To illustrate this, Arbo helpfully provides commentary on the stories of biblical characters dealing with childlessness (for example, Abram and Sarai, Elkanah and Hannah) and evaluates how these stories are addressed in the light of the gospel. He doesn’t just leave it at biblical examples, however. Arbo weaves in the stories of his friends discovering their inability to conceive, and at different stages of their journey. These contemporary stories deserve to be told, because the truths of the gospel are further affirmed in the lived experiences of those around us. I particularly appreciated the extended interview with Patrick and Jennifer Arbo, at the end of the book, about the emotional process of discovering their infertility – the flow of questions and answers were masterfully articulate for an issue so distressing.

It’s important to know what this book (like any other book) seeks to address, and what it doesn’t. Arbo says that his purpose is “to address biblical, theological, and moral questions surrounding infertility”. His aim is to “instruct and inspire the church, especially those couples with personal experience with infertility” (p.19).
After reading the interview section, I was inspired to think about how churches could welcome these sorts of stories in their gatherings. Even so, Arbo’s illustration of how childless couples can participate in the life and mission of God seemed limited. There needs to be wisdom in how we can support and encourage our brothers and sisters to be Christ’s disciples, in their different situations, and stages of grief.

A significant portion of the book is spent dealing with infertility treatments and reproductive technologies. In the chapter, ‘A Moral Appraisal of Infertility Treatment’ Arbo cautions couples “not to allow the desire for a biological child to supersede all other biblical, theological, or ethical considerations” (p.93). However, his explanation and subsequent warnings should be weighed carefully. Couples experiencing infertility should seek the advice of someone who is a trusted specialist in the field. For Australian readers, the careful consideration and weighing of Arbo’s advice is even more significant as legislation and procedures will vary from country to country.

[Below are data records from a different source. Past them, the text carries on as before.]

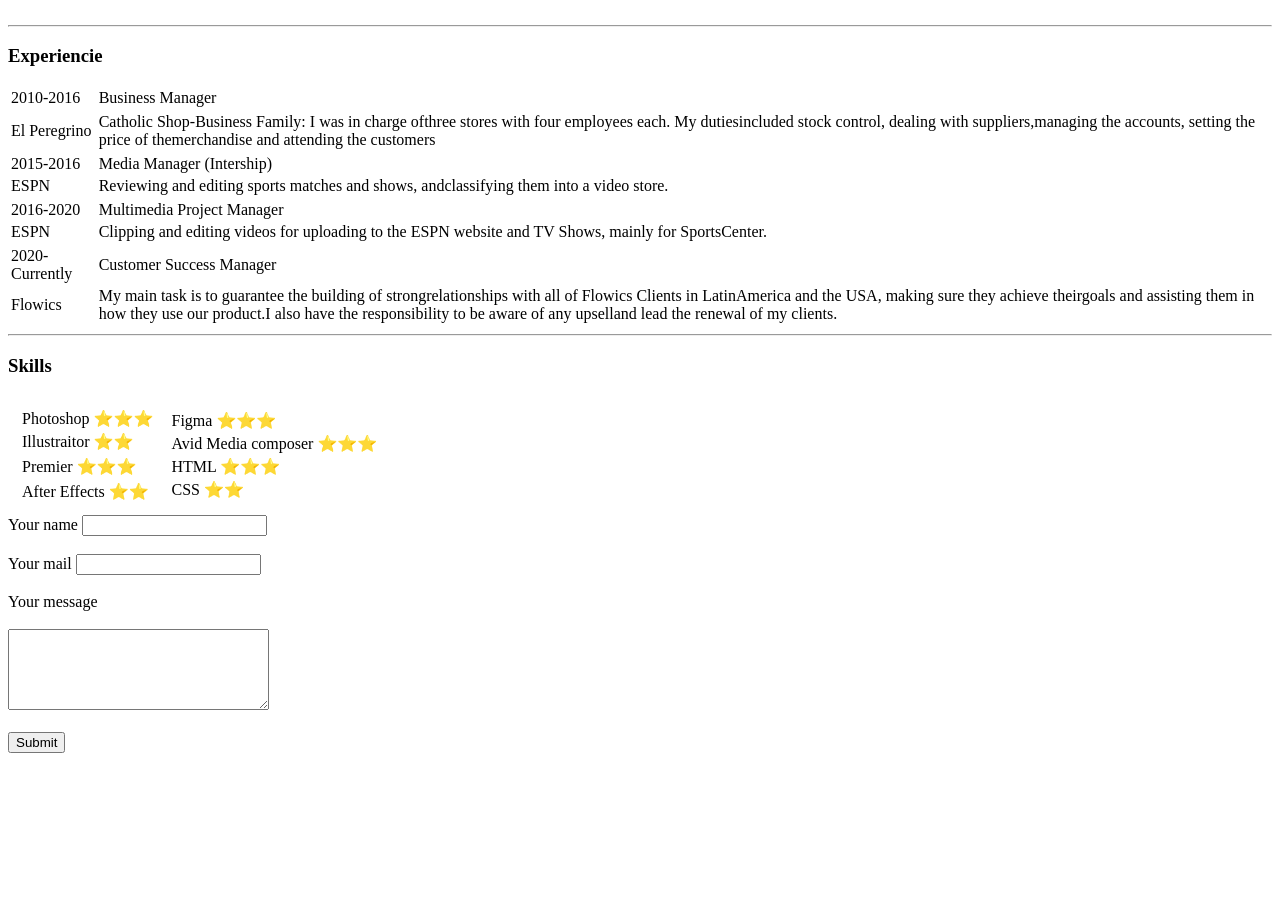
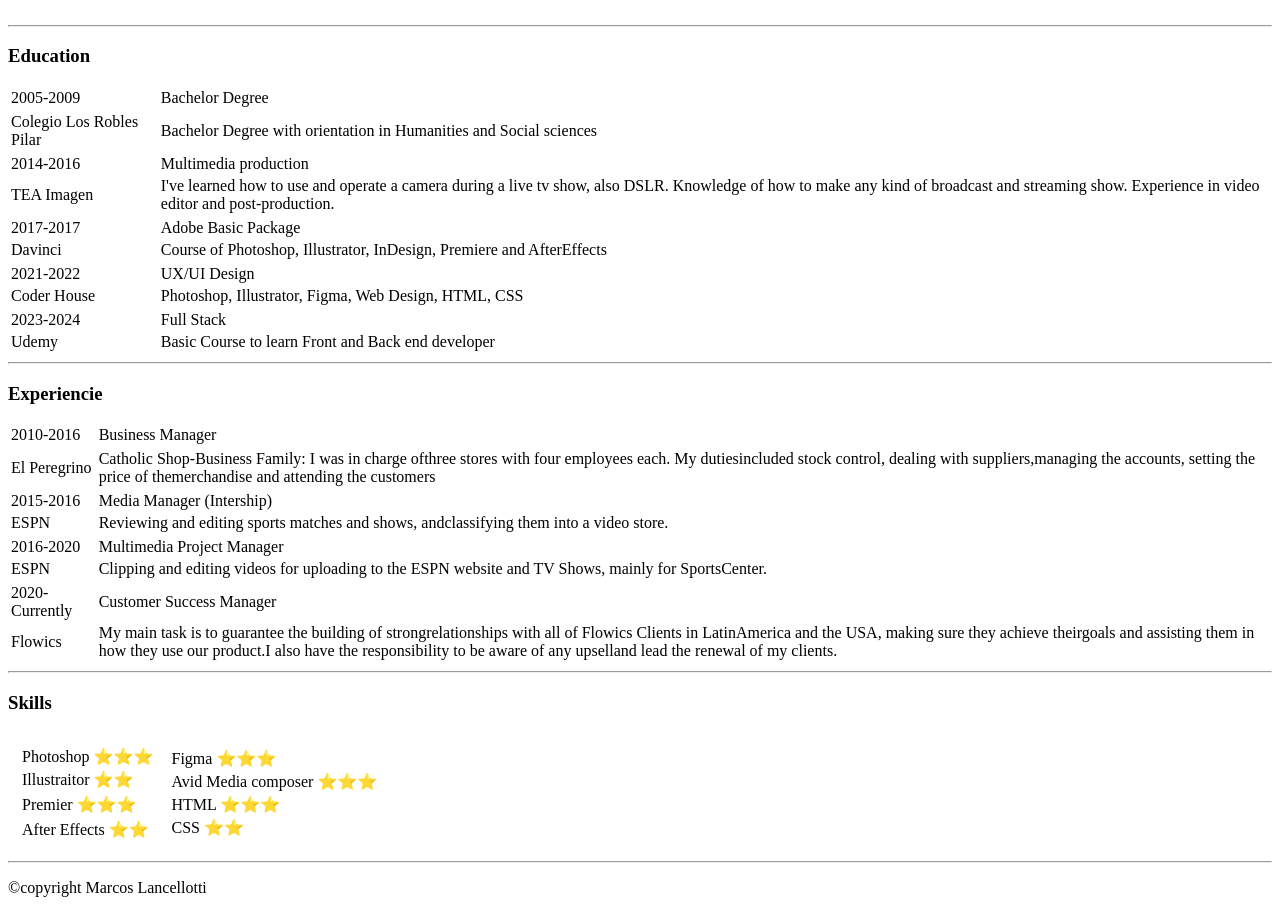
Before and after one commit to negrolance/ServiceformMain, a plain HTML site: page index.html in a window 1280 px wide. Shown: the part 310-1223 px from the top of the page. Before the commit the page ends 1071 px from the top, so only its background shows below. Drawn offline with Linux system fonts and the light colour scheme.

Commit message:
Update index.html
Add education and copyrigth footer

```diff
--- a/index.html
+++ b/index.html
@@ -7,7 +7,7 @@
 <body>
     <table cellspacing="20">
         <Tr>
-            <td><img src="IMGshort.jpg" alt="foto de perfil"style="width:210px;height:200px;"></td>
+            <td><img src="IMGshort.jpg" alt="foto de perfil"style="width:220px;height:200px;"></td>
             <td><h1> Marcos Lancellotti </h1>
                 <h3>Customer Success Manager at Flowics</h3>
                 <li><a href="https://wa.me/+5491136120631">Whatsapp</a></li>
@@ -18,6 +18,65 @@
         I am a proactive, determined person, who is eager to learn and enjoys teamwork.</p>
             </td>
         </Tr>
+    </table>
+    <hr>
+    <h3>Education</h3>
+    <table>
+        <tr>
+            <thead>
+                <td>2005-2009</td>
+                <td>Bachelor Degree</td>
+            </thead>
+            <tbody>
+                <td>Colegio Los Robles Pilar</td>
+                 <td>Bachelor Degree with orientation in Humanities
+                    and Social sciences</td>
+            </tbody>
+        </tr>
+        <tr>
+            <thead>
+                <td>2014-2016</td>
+                <td>Multimedia production</td>
+            </thead>
+            <tbody>
+                <td>TEA Imagen</td>
+                <td>I've learned how to use and operate a camera during a live
+                    tv show, also DSLR. Knowledge of how to make any kind
+                    of broadcast and streaming show. Experience in video
+                    editor and post-production.</td>
+            </tbody>
+        </tr>
+        <tr>
+            <thead>
+                <td>2017-2017</td>
+                <td>Adobe Basic Package</td>
+            </thead>
+            <tbody>
+                <td>Davinci</td>
+                <td>Course of Photoshop, Illustrator, InDesign, Premiere and
+                    AfterEffects</td>
+            </tbody>
+        </tr>
+        <tr>
+            <thead>
+                <td>2021-2022</td>
+                <td>UX/UI Design</td>
+            </thead>
+            <tbody>
+                <td>Coder House </td>
+                <td>Photoshop, Illustrator, Figma, Web Design, HTML, CSS</td>
+            </tbody>
+        </tr>
+        <tr>
+            <thead>
+                <td>2023-2024</td>
+                <td>Full Stack</td>
+            </thead>
+            <tbody>
+                <td>Udemy</td>
+                <td>Basic Course to learn Front and Back end developer</td>
+            </tbody>
+        </tr>
     </table>
     <hr>
     <h3>Experiencie</h3>
@@ -102,16 +161,10 @@
             </td>
         </tr>
     </table>
-    </body>
-    <body>
-        <form action="mailto:lancellotti.mr@gmail.com" method="post" enctype="text/plain">
-        <label> Your name </label>
-        <input type="text" name="yourName" value=""><br><br>
-        <label> Your mail </label>
-        <input type="email" name="yourEmail" value=""> <br><br>
-        <label> Your message </label><br><br>
-        <textarea name="yourMessage" id="" cols="30" rows="5"></textarea> <br><br>
-        <input type="submit">
-        </form>
+    <hr>
+    <footer>
+        <p>©copyright Marcos Lancellotti</p>
+
+    </footer>
     </body>
 </html>
```
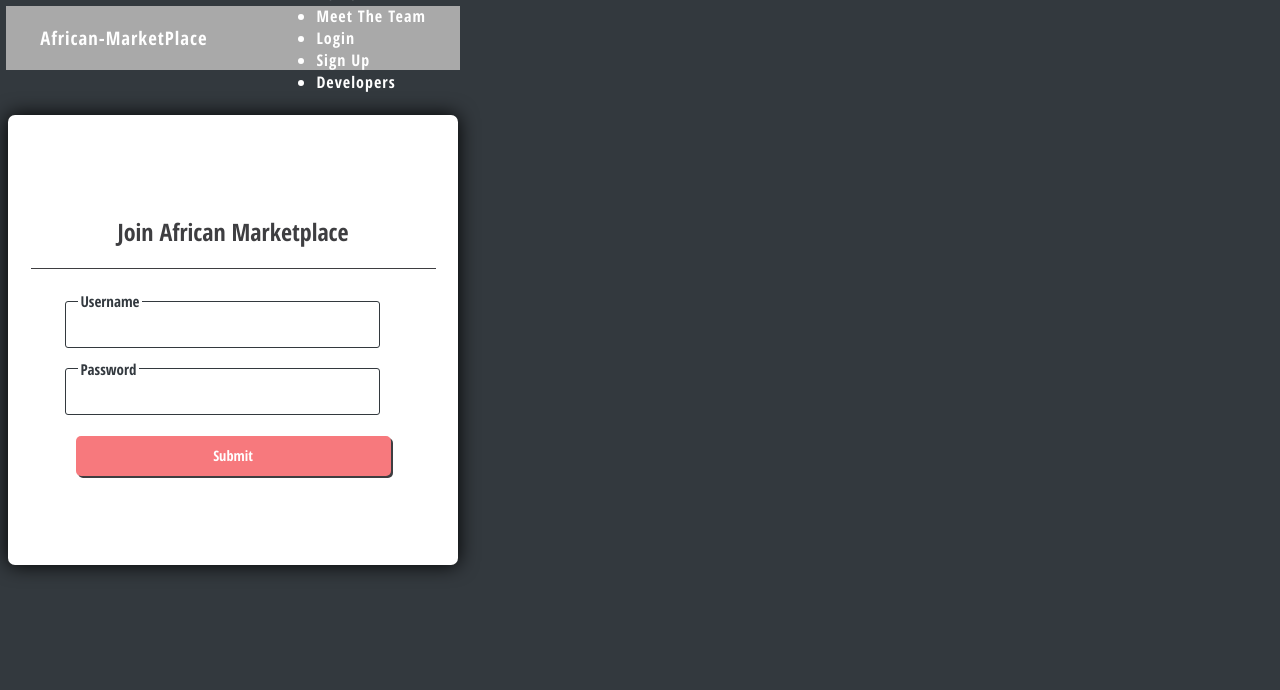
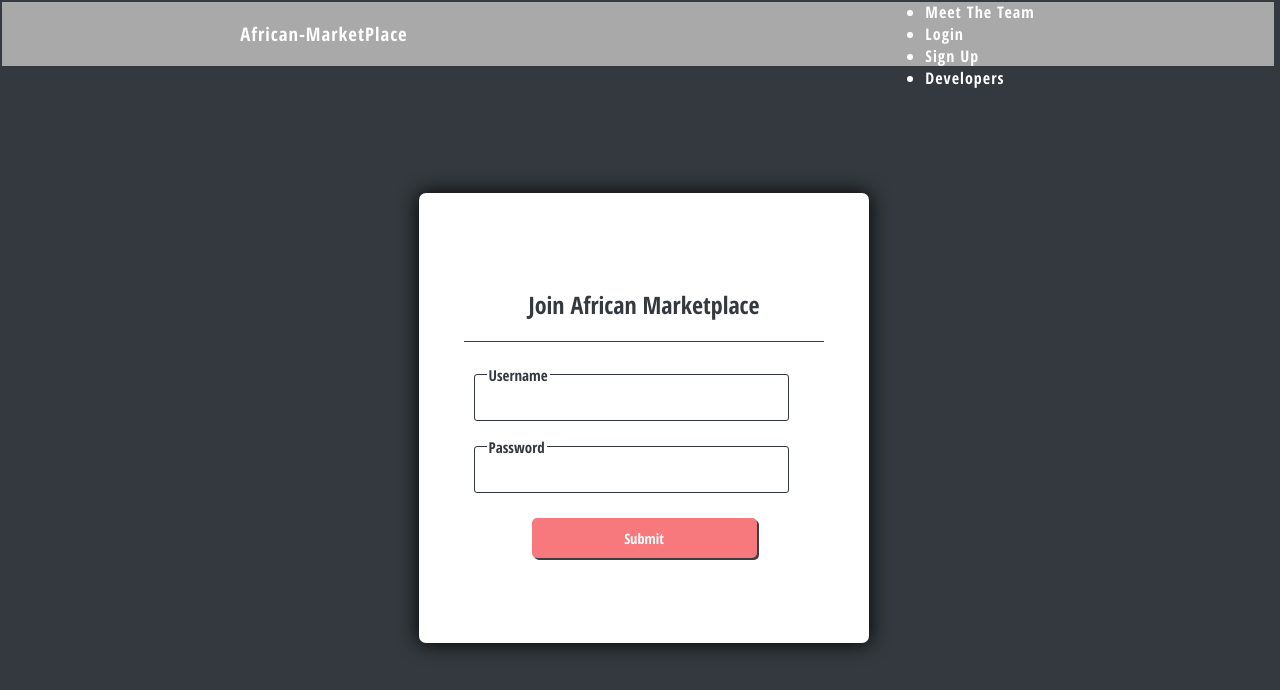
Before and after one commit to African-Marketplace-Sauti-Africa/frontEnd, a React (Create React App) app in the folder front-end/: page /signup in a window 1280 px wide. Shown: the top 690 px of the page. Built offline with nearby package versions, Linux system fonts and the light colour scheme.

Commit message:
worked on fixing styling

```diff
--- a/front-end/src/components/developers.js
+++ b/front-end/src/components/developers.js
@@ -9,8 +9,8 @@ const GlobalStyles = createGlobalStyle`
         font-family: 'Open Sans', sans-serif;
         letter-spacing:2.5px;
         color:white;
-        text-align:center;
-        align-items:center;
+        /* text-align:center; */
+        /* align-items:center; */
         border-bottom: 1px;
         border-color: white;
         /* margin-top:30px; */
@@ -52,7 +52,7 @@ const Card = styled.div`
     justify-content:left;
     align-items:center;
     flex-direction:row;
-    width:70%;
+    width:60%;
     margin:10px;
     padding:2px;
     /* box-shadow:0px 0px 20px 0px rgba(0, 0, 0, 0.2); */
@@ -68,6 +68,7 @@ const Portrait = styled.img`
     margin-left:15px;
     margin:20px;
     border:none;
+    box-shadow:none;
 
 `
 
--- a/front-end/src/components/signup.js
+++ b/front-end/src/components/signup.js
@@ -4,27 +4,30 @@ import styled, { createGlobalStyle, keyframes } from 'styled-components';
 import * as yup from 'yup';
 import {userRegisterAndLogin} from '../services/authentication';
 import defaultSchema from '../Validation/signupSchema';
+import '../styles/signup.module.css';
 
 const GlobalStyle = createGlobalStyle`
         @import url('https://fonts.googleapis.com/css2?family=Open+Sans+Condensed:wght@700&display=swap');
 * {
-    box-sizing:border-box;
-}
-html {
-    height:100%;
+    /* box-sizing:border-box; */
 
 }
-body {
+
+*{
+    box-sizing: border-box;
     font-family: 'Open Sans Condensed', sans-serif;
-    background: rgba(29, 36, 42, 0.9);
-    display:flex;
-    align-items:center;
+    max-width:100%;
+    margin-right:0%;
+
 }
+
 
 input {
     display: block;
     box-sizing: border-box;
-    width: 100%;
+    align-items:center;
+    justify-content:center;
+    width: 120%;
     outline: none;
     border-style: none;
     background-color: white;
@@ -35,18 +38,21 @@ input {
 fieldset{
     border:.5px solid rgba(29, 36, 42, 0.9);
     border-radius: 3px;
-    width: 140%;
+    width: 150%;
     margin-left: -20%;
     margin-bottom: 5%;
 }
 `
 
-const kf = keyframes`
+const keyf = keyframes`
     100%{
         opacity: 1;
     }
 `
-
+const StyledDiv = styled.div`
+    display:flex;
+    justify-content:center;
+`
 const StyledForm = styled.form`
     box-shadow:0px 0px 20px 0px black;
     display: flex;
@@ -60,27 +66,29 @@ const StyledForm = styled.form`
     height: 450px;
     opacity: 0;
     color:rgba(29, 36, 42, 0.9);
-    animation: ${kf} 1s ease-in-out forwards;
+    animation: ${keyf} 1s ease-in-out forwards;
     margin-top:10%;
 `
 
 const Title = styled.div`
     display: block;
     border-bottom: 1px solid  rgb(62, 62, 65);
-    width: 90%;
+    width: 80%;
     margin-top: -2%;
     color: rgb(62, 62, 65);
     margin-bottom:5%;
+    color:rgba(29, 36, 42, 0.9);
 `
 
 const InputInfo = styled.div`
     display: block;
     box-sizing: border-box;
-    width: 50%;
+    width: 70%;
+    align-items:center;
     outline: none;
     border-style: none;
     background-color:white;
-    margin-left: -4.5%;
+    margin-left:100px;
 `
 
 const StyledButton = styled.button`
@@ -91,7 +99,8 @@ const StyledButton = styled.button`
     border:0;
     border-radius:5px;
     height:40px;
-    padding: 0 20px;
+    width:50%;
+    padding: 0 10px;
     cursor:pointer;
     box-sizing:border-box;
     margin-top:2%;
@@ -190,8 +199,9 @@ function SignUp() {
     return(
         <>
         <GlobalStyle/>
+            <StyledDiv>
              <StyledForm onSubmit={onSubmit}>
-             <Title><h2>Join African Marketplace</h2></Title>
+             <Title><h2 id='signUpTitle'>Join African Marketplace</h2></Title>
                 <StyledError>{errors.username}</StyledError>
                  <InputInfo>
                      <fieldset>
@@ -216,6 +226,7 @@ function SignUp() {
                 </InputInfo>
                 <StyledButton disabled={disabled}>Submit</StyledButton>
                 </StyledForm>
+            </StyledDiv>
 
         </>
     );
--- /dev/null
+++ b/front-end/src/styles/signup.module.css
@@ -0,0 +1,25 @@
+@import url('https://fonts.googleapis.com/css2?family=Open+Sans+Condensed:wght@700&display=swap');
+
+/* *{
+    box-sizing: border-box;
+    font-family: 'Open Sans Condensed', sans-serif;
+    max-width:100%;
+    margin-right:0%;
+
+} */
+
+#signupTitle {
+    color:rgba(29, 36, 42, 0.9);
+    margin-bottom:2%;
+}
+
+/* .signUpStyledInput {
+    display: block;
+    box-sizing: border-box;
+    width: 100%;
+    outline: none;
+    border-style: none;
+    background-color: white;
+    margin-left: 0%;
+    color:rgba(29, 36, 42, 0.9);
+} */
```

So how should one use this book? For Christians in general, and pastors specifically, engaging with the concepts within the book will be helpful in developing the skills to be a caring brother or sister to friends in a season of grief, loss, and unmet expectations. I’m thankful that the conversation surrounding pregnancy and infertility began for me in my time of premarital counselling – this book would have been a good primer and discussion point for couples to read before and/or during the early years of marriage. I’ve been convinced that we should acknowledge the pain and suffering of our brothers and sisters, and seek to be people of understanding and comfort in this area. Individuals think about pregnancy with their own assumptions and longings, and it may prevent a lot of heartache if we can work through them together, in reflection and prayer to God.